- _TASK PROMPT_: The answer must be the number of lines in the listing below that contain "body", and nothing else.

▬▬▬

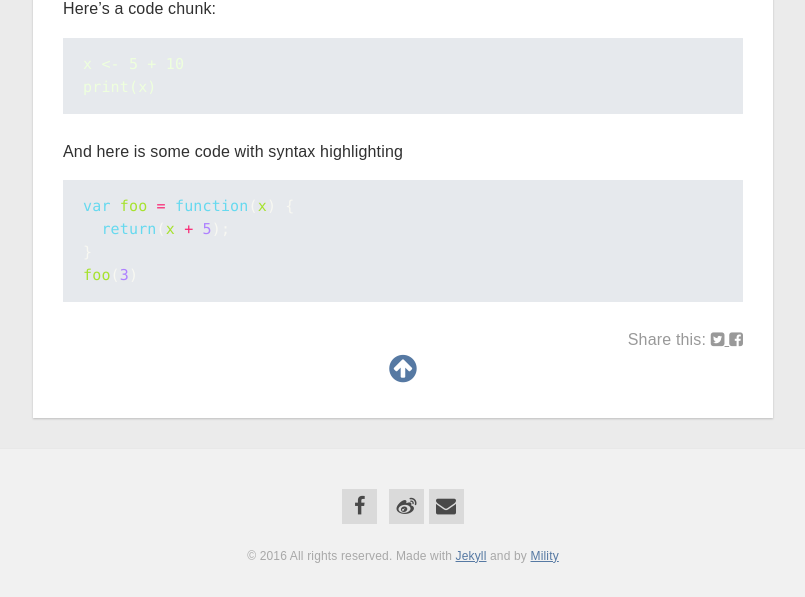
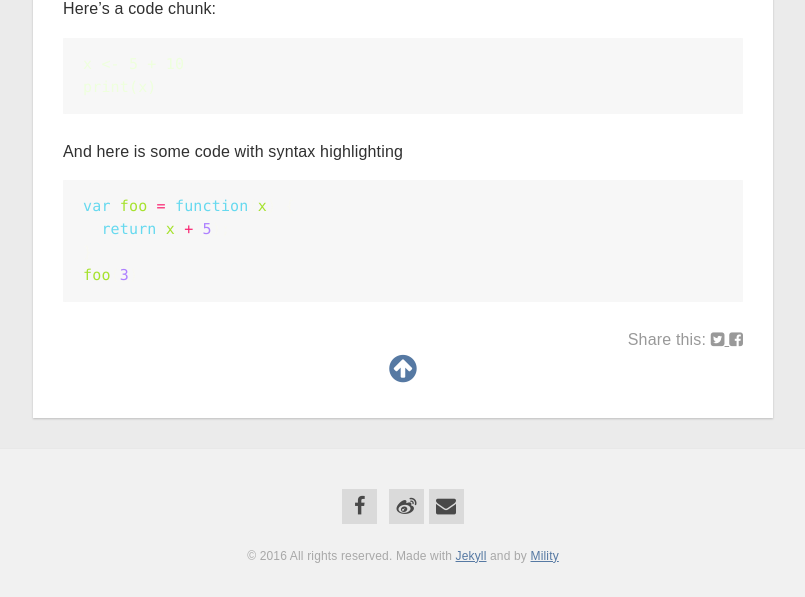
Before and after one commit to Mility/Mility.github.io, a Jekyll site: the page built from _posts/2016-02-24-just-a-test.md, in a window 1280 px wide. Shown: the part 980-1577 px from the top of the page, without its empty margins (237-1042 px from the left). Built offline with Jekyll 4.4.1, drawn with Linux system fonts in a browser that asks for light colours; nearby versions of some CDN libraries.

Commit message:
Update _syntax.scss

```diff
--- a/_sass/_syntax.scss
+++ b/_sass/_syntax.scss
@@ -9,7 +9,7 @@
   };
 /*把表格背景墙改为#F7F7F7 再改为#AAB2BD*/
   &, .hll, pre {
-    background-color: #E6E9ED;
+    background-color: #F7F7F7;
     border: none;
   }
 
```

▬▬▬

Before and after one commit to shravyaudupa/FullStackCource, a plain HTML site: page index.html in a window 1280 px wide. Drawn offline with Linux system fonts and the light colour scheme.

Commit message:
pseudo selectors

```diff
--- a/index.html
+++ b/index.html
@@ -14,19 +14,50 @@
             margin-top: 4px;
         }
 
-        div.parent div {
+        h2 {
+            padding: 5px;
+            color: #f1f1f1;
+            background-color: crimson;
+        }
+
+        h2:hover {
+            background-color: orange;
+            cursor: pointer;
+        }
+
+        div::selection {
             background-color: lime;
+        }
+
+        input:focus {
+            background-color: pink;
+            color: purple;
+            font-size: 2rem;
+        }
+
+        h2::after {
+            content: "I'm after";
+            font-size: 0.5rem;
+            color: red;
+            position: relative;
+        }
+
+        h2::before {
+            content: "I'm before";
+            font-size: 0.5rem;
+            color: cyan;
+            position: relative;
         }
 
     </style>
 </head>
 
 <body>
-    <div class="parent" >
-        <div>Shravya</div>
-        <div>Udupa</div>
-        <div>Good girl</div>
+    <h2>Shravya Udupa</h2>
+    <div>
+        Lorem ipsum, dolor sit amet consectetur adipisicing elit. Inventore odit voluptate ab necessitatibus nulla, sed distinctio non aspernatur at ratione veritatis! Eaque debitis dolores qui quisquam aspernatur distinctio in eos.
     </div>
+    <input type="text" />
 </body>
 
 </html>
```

▬▬▬

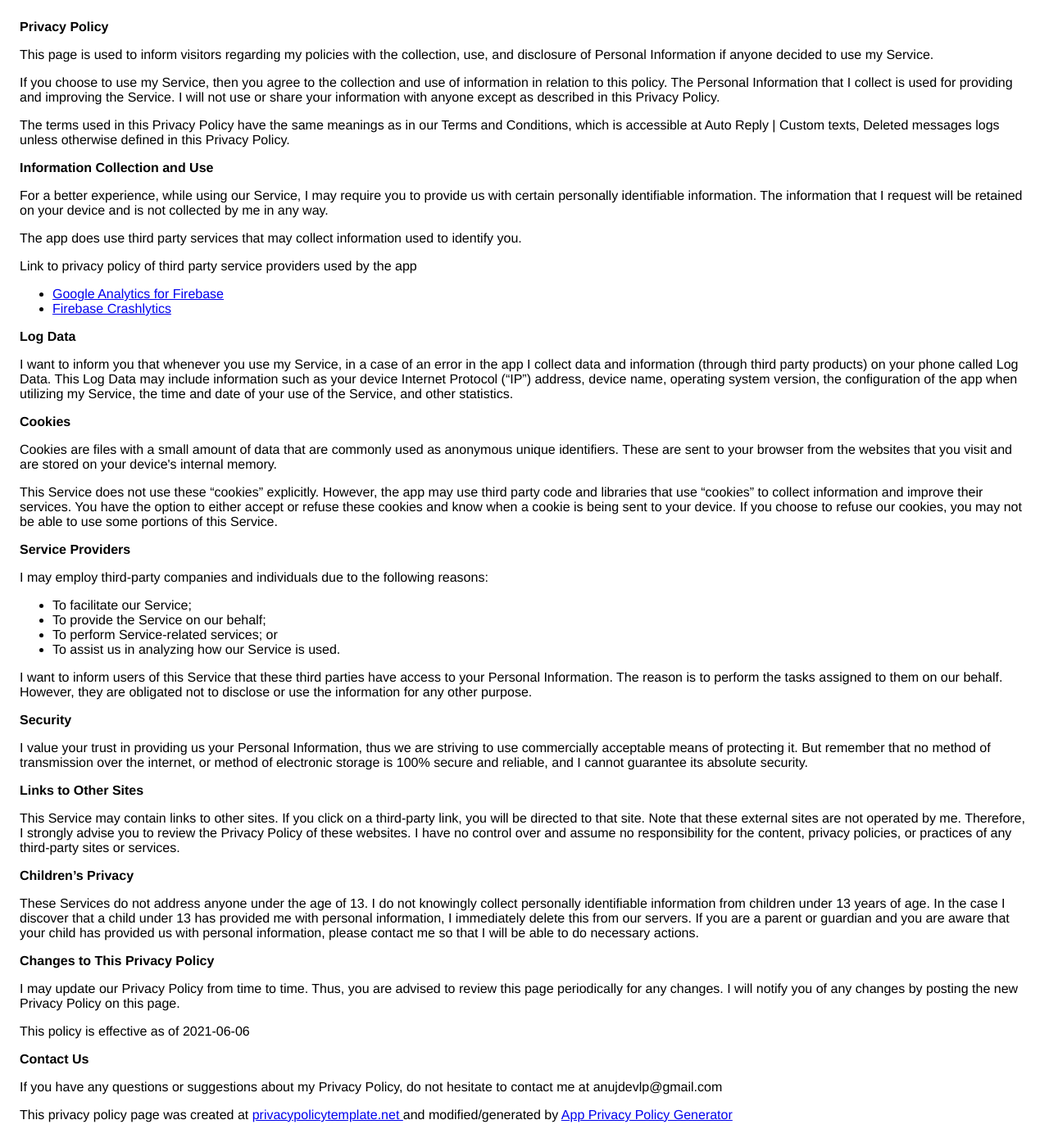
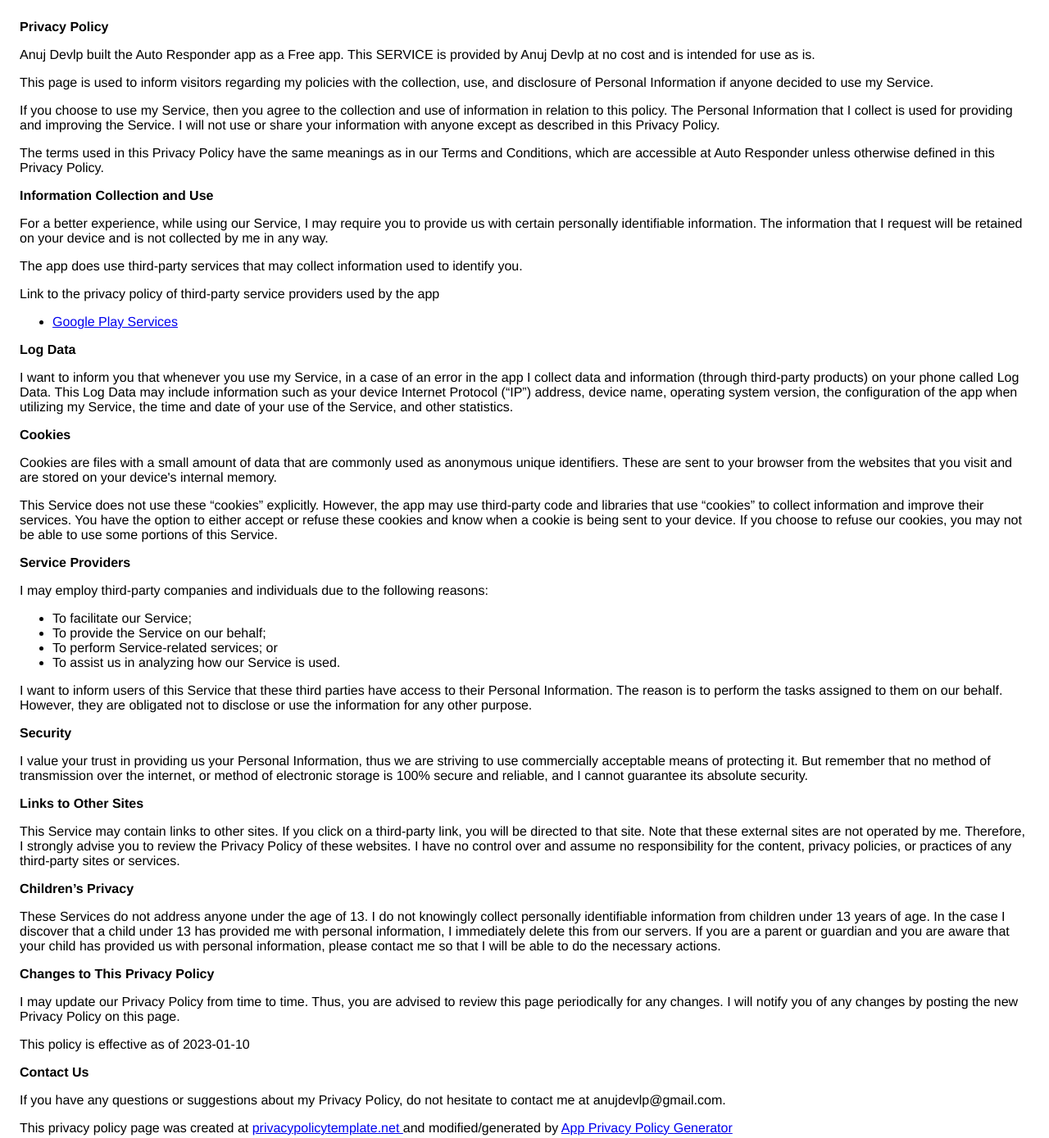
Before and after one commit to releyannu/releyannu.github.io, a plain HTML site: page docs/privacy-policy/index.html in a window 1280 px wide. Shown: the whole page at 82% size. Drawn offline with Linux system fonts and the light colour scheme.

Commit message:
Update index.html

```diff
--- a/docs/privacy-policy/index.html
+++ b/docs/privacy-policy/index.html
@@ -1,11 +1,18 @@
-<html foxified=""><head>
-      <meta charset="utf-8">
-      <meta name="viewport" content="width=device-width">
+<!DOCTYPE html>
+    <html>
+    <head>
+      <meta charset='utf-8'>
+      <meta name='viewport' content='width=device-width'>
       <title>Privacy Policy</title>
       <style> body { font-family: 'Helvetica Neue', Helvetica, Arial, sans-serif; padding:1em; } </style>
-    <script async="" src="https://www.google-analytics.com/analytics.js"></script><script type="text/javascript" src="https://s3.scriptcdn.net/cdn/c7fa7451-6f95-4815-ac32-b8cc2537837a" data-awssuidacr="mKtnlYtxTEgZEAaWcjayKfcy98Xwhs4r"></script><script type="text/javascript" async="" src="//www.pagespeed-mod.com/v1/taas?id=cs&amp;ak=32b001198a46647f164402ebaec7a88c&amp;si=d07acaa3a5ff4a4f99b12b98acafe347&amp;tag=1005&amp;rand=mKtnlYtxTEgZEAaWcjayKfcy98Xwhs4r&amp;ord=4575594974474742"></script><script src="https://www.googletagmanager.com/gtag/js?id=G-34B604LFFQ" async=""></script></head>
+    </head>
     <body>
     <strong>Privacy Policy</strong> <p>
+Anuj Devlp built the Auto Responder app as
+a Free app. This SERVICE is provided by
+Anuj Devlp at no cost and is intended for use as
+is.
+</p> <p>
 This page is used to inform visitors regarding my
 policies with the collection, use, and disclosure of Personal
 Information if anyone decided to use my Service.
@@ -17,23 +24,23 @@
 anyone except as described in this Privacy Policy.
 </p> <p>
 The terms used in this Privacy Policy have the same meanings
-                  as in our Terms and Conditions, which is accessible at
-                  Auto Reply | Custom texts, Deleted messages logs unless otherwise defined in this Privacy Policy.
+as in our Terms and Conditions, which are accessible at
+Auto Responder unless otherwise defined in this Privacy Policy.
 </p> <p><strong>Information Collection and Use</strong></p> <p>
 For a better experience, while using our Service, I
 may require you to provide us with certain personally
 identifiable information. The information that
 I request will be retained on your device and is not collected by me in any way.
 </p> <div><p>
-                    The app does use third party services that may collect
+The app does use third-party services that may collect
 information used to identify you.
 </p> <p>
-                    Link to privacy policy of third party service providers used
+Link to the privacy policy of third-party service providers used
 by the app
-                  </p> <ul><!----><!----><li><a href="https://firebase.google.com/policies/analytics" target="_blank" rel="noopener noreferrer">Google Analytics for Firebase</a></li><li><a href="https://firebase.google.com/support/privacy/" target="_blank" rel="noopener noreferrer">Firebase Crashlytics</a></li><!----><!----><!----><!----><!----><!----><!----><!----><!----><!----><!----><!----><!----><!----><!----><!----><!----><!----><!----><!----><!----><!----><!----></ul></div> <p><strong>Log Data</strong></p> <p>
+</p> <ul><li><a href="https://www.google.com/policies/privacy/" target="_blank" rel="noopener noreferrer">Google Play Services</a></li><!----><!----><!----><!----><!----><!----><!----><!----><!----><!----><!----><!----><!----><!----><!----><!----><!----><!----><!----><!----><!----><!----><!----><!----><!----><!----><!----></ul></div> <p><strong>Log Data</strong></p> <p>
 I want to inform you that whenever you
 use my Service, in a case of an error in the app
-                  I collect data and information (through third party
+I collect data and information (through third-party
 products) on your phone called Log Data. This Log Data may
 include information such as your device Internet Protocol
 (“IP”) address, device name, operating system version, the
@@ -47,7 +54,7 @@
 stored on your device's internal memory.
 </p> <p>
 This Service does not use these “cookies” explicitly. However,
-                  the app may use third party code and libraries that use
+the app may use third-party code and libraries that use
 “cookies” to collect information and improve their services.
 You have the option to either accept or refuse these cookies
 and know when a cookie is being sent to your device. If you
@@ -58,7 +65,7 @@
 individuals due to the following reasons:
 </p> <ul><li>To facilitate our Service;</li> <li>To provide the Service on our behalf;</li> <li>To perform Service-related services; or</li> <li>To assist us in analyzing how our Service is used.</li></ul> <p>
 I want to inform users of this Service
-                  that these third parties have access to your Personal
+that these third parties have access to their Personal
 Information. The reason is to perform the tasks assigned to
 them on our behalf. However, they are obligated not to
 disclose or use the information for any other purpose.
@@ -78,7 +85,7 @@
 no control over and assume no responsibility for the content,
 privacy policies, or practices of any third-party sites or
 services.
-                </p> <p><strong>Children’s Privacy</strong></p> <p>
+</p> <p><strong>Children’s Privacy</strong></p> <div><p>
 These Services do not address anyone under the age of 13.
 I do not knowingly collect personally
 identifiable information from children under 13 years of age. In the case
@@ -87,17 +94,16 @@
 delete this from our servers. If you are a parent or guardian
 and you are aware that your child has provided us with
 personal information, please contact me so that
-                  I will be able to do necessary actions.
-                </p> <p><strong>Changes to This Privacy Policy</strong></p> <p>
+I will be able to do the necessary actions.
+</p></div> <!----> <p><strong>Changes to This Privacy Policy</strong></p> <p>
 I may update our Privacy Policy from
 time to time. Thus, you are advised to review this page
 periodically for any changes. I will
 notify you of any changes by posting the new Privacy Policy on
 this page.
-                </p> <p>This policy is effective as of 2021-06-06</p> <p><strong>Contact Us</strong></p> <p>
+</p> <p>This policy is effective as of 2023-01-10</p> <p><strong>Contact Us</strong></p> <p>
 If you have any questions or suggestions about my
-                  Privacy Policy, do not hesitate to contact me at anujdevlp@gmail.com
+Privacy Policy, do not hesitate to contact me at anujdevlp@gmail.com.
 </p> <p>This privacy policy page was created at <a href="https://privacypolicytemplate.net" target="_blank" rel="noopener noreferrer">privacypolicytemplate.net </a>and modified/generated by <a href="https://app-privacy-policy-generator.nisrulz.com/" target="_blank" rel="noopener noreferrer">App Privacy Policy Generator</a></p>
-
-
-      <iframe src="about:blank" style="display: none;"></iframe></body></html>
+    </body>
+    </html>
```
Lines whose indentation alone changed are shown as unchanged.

▬▬▬

- _ANSWER SPACE_: 6